Up next, the part of the program we like to call Wisdom Watch. That's where we talk to people who have made a difference through their work and hopefully have some wisdom to share.

Today, we are pleased to welcome one of today's most recognizable jazz guitarist who also happens to be known for his playful personality almost as much as his masterful playing. Let's see if you can figure out who this is.

(Soundbite of TV show, "The Tonight Show")

Mr. KEVIN EUBANKS (Musician): Who's the newscaster there?

Mr. JAY LENO (Host, "The Tonight Show"): That was...

Mr. EUBANKS: She was fine. Who was that?

Mr. LENO: Oh, Cameron Hall. She's very pretty, isn't she? (unintelligible)

Mr. EUBANKS: Yeah. How come you never you never took a brother up (unintelligible)?

(Soundbite of laughter)

Mr. LENO: You know, when I'm watching the news, I don't think to myself, oh, how can I hook Kevin up? That's not my priority.

(Soundbite of laughter)

MARTIN: Of course that is Kevin Eubanks. He's chatting with Jay Leno on "The Tonight Show." Eubanks served as the band leader for 15 years until he recently announced that he was stepping down to focus on his recording career. In fact, he's got a new CD out in October. And he was recently honored by his hometown of Philadelphia. He's with us now from there. Welcome, thank you for joining us. And congratulations.
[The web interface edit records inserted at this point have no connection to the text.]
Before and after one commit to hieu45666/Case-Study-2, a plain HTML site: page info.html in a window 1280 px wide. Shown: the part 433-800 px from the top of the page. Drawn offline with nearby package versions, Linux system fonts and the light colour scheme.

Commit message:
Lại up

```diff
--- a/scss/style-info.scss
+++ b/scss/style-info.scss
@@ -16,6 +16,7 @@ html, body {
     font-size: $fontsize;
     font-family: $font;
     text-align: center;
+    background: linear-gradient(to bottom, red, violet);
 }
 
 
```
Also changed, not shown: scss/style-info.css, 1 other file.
Mr. EUBANKS: Hi. Oh, thank you. It's a pleasure to be here. Thank you.

MARTIN: You were just honored with a plaque on the Philadelphia walk of fame.
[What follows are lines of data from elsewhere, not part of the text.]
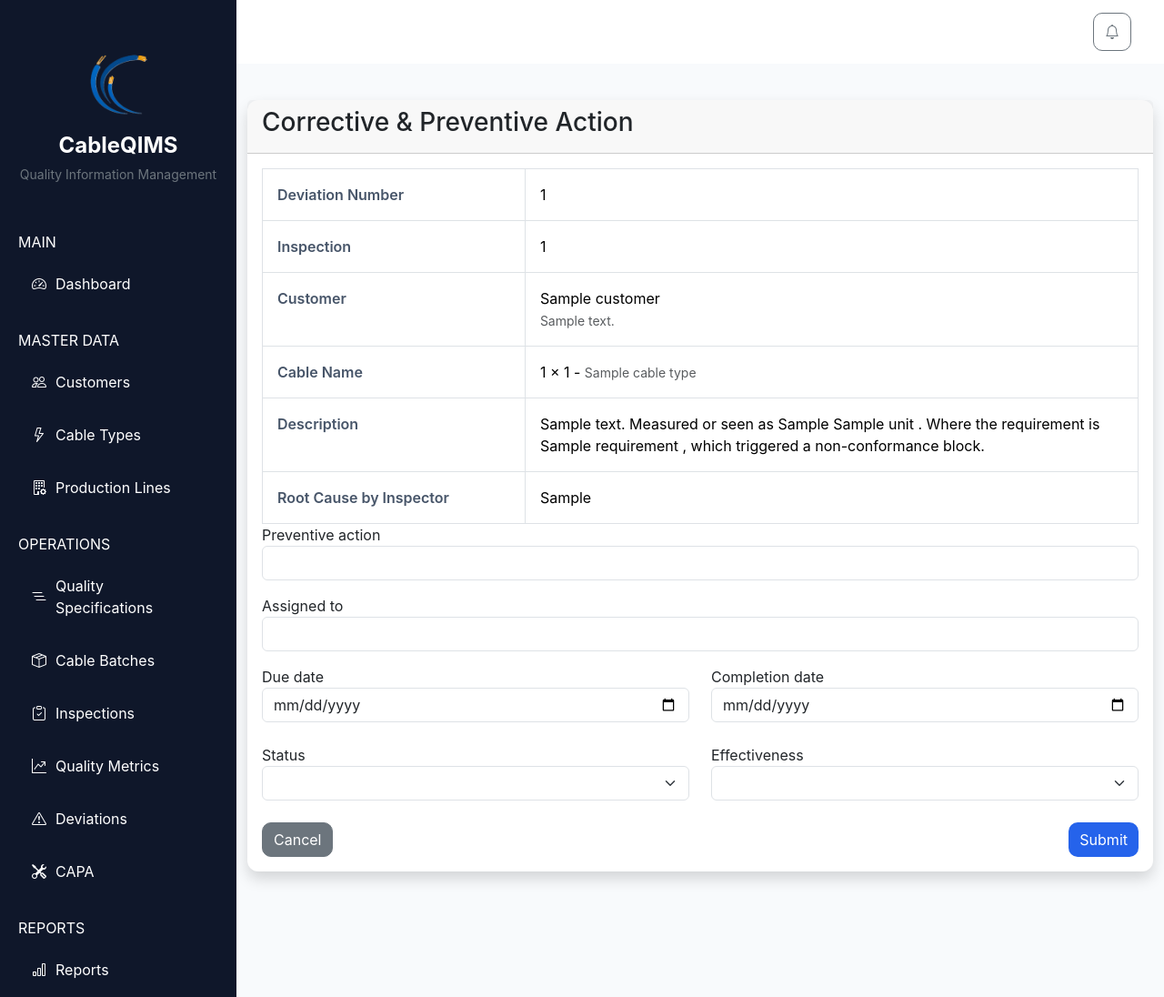
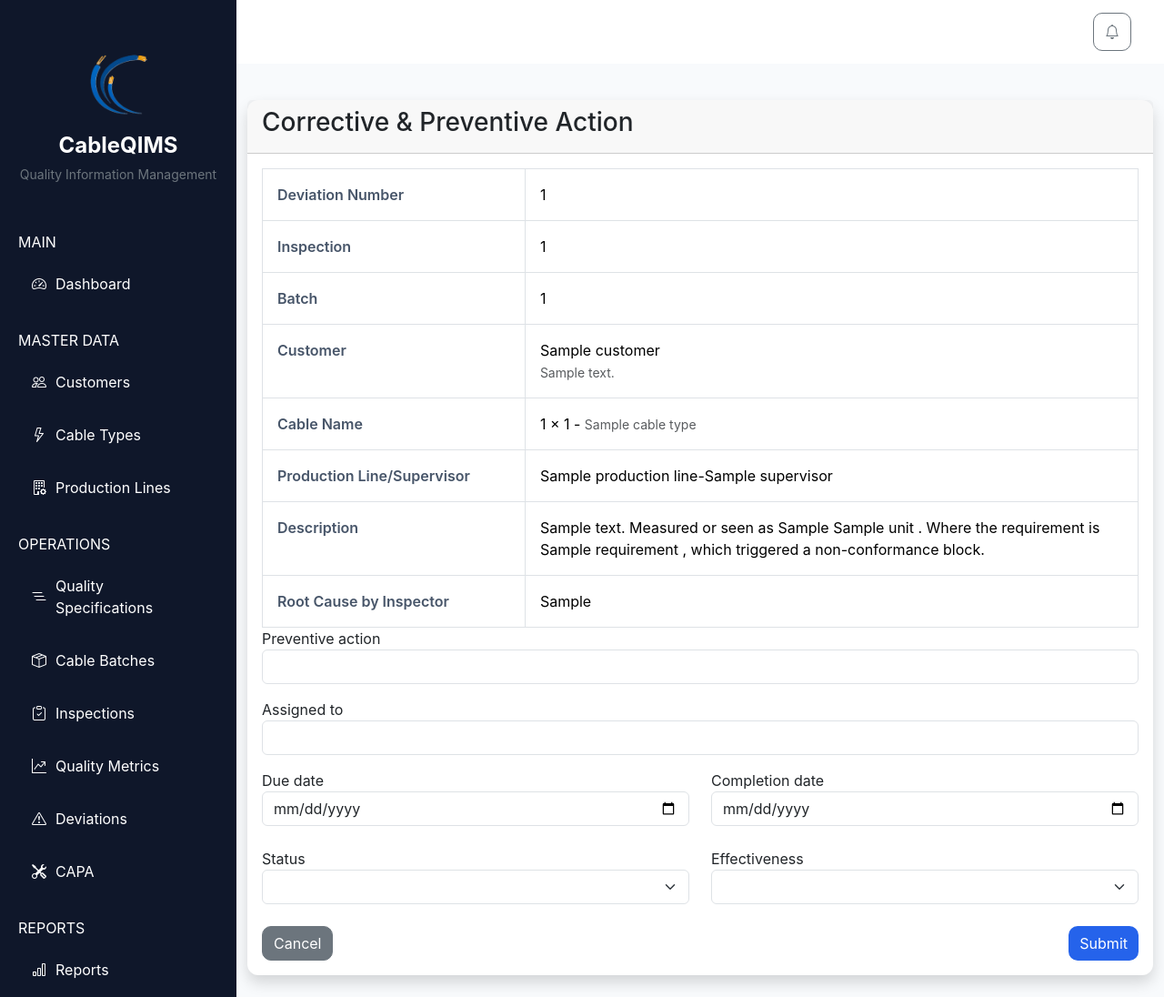
Before and after one commit to Coolguyifez/CableQualityIMS, a Python web app: template app/templates/capa_form.html in a window 1280 px wide. Shown: the whole page at 91% size. Run offline with Jinja, Linux system fonts and the light colour scheme; the template is opened without the code that fills it: most values are stand-ins (such as "Sample title", 1, 10 or a date in 2020); form fields are guessed from the names that the template uses.

Commit message:
Update capa_form.html

```diff
--- a/app/templates/capa_form.html
+++ b/app/templates/capa_form.html
@@ -62,6 +62,22 @@ Inspection
 
 <th>
 
+Batch
+
+</th>
+
+<td>
+
+{{ deviation.inspection.batch.batch_number }}
+
+</td>
+
+</tr>
+
+<tr>
+
+<th>
+
 Customer
 
 </th>
@@ -86,6 +102,19 @@ Cable Name
 <td class="text-wrap" style="max-width:20px; white-space:normal;">
 {{ deviation.inspection.batch.cable_type.pair_count }} × {{ deviation.inspection.batch.cable_type.conductor_size }} - <small class="text-muted">{{deviation.inspection.batch.cable_type.name }}</small>
 
+</td>
+
+</tr>
+
+<tr>
+
+<th>
+Production Line/Supervisor
+
+</th>
+
+<td>
+    {{deviation.inspection.batch.production_line.line_name}}-{{ deviation.inspection.batch.production_line.supervisor}}
 </td>
 
 </tr>
```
Mr. EUBANKS: Yes, I was. And I also had a wonderful award bestowed on me at the my hometown baseball team, the Phillies, by The Sound of Philadelphia, Kenny Gamble and Leon Huff. It was really a great time in Philly and it was quite a thing for me. It's hard to put it into words, to come home to something like that. It was really a lot deeper than I thought it was going to be.

MARTIN: Really? Tell me about that, because a lot of artists kind of have ambivalent feelings about awards. On the hand they think, well, you know, the work is my award. On the other hand, it is kind of special to be appreciated by legendary artists in your hometown. So, can you try to put it into words? What is felt like, what it meant.

Mr. EUBANKS: I think one of the surprising things, it made me kind of take a breath and reflect on some things that maybe we don't get to do that much because we're so busy going from one thing into the next thing that we don't get a lot of time to appreciate the things we've just done or at least kind of sit back and say, did I do as good a job as I wanted to do?

I mean, the fast pace of our lives these days, once you finish something, before you even finish, you're on to the next thing and you don't really get a chance to kind of sit back and take a breath. So when you come home and there's a ceremony for you and people are saying, oh, he did this particular thing or did that particular thing, you kind of get to reflect on that.

But the fact that people take the time to slow things down and let you know that they appreciate the things that you've done, I think we could all, on any job that we're doing, would give us a good sense of self. And the fact that my parents were there, you know. All of that was kind of given to me. But to me, I'm kind of passing it off and I'm giving it to my parents. So I was really happy that they were there, because they're largely responsible for all of it.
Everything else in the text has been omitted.